As one approaches the summit, the climbing changes from horizontal to a gentle incline. There is some interesting climbing here to match the routefinding. In one spot, a gap must be negotiated. There is significant exposure as one approaches the summit.
Note that although the climbing is never particularly difficult (provided one is careful with the routefinding), the lack of adequate protection, the nature of traverses, and the sometimes crusty nature of the high country granite make this route a poor choice for towing along an inexperienced climber. It is best that all climbers be comfortable on class 4 and easy class 5 without adequate protection.
One can rappel from the summit with two 50m ropes or probably with one 60m. A much more enjoyable choice is to retrace your steps.
Light alpine rack, nothing bigger than 3". Numerous slings to reduce rope drag. Long slings (doubles) or cordalettes to loop projections are useful. There are many sections that are not easily protected.
There's very little detailed published information about this route and one can understand why: it's a difficult route to describe. Most guidebooks focus on the South to North traverse, but have little to say about the second half of this climb, which is a shame since many people consider the northern half to be better.
The Good, the Great, and the Awesome (Peter Croft) -- A nice description of the S-N traverse.
Climbing California's High Sierra (Moynier/Fiddler) -- A very brief description of the S-N traverse.
The High Sierra: Peaks, Passes, and Trails (R.J. Secor) -- Completely ignores the north half of the ridge.

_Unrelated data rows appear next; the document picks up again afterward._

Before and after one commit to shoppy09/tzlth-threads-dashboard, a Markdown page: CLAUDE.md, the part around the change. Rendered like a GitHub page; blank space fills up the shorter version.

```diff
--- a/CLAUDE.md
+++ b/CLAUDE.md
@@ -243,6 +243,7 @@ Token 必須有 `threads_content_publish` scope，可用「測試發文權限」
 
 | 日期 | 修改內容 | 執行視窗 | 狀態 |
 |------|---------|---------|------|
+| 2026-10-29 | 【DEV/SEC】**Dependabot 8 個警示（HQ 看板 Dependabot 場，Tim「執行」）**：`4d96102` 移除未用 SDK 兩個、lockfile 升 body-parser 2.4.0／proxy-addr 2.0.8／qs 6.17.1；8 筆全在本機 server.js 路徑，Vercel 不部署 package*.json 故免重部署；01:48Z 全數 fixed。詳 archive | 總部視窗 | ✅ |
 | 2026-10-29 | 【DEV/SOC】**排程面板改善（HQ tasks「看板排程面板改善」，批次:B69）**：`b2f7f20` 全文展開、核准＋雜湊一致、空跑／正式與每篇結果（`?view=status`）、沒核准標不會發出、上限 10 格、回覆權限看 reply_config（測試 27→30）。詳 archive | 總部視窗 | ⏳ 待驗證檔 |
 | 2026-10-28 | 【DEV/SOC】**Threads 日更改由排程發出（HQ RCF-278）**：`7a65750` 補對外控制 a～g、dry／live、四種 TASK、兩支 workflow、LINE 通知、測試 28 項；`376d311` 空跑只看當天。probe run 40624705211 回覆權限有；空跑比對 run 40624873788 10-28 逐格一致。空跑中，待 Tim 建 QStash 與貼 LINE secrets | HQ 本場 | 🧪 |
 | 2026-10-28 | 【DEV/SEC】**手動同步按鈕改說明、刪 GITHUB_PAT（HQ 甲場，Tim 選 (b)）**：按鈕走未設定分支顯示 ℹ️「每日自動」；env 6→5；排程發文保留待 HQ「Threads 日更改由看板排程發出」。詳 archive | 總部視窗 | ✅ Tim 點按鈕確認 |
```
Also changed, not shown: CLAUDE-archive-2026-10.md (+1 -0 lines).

On the web: Supertopo -- Supertopo sells a PDF (as well as a print version) of a Tuolumne select guide that includes the Matthes S-N traverse including a few details about the northern half.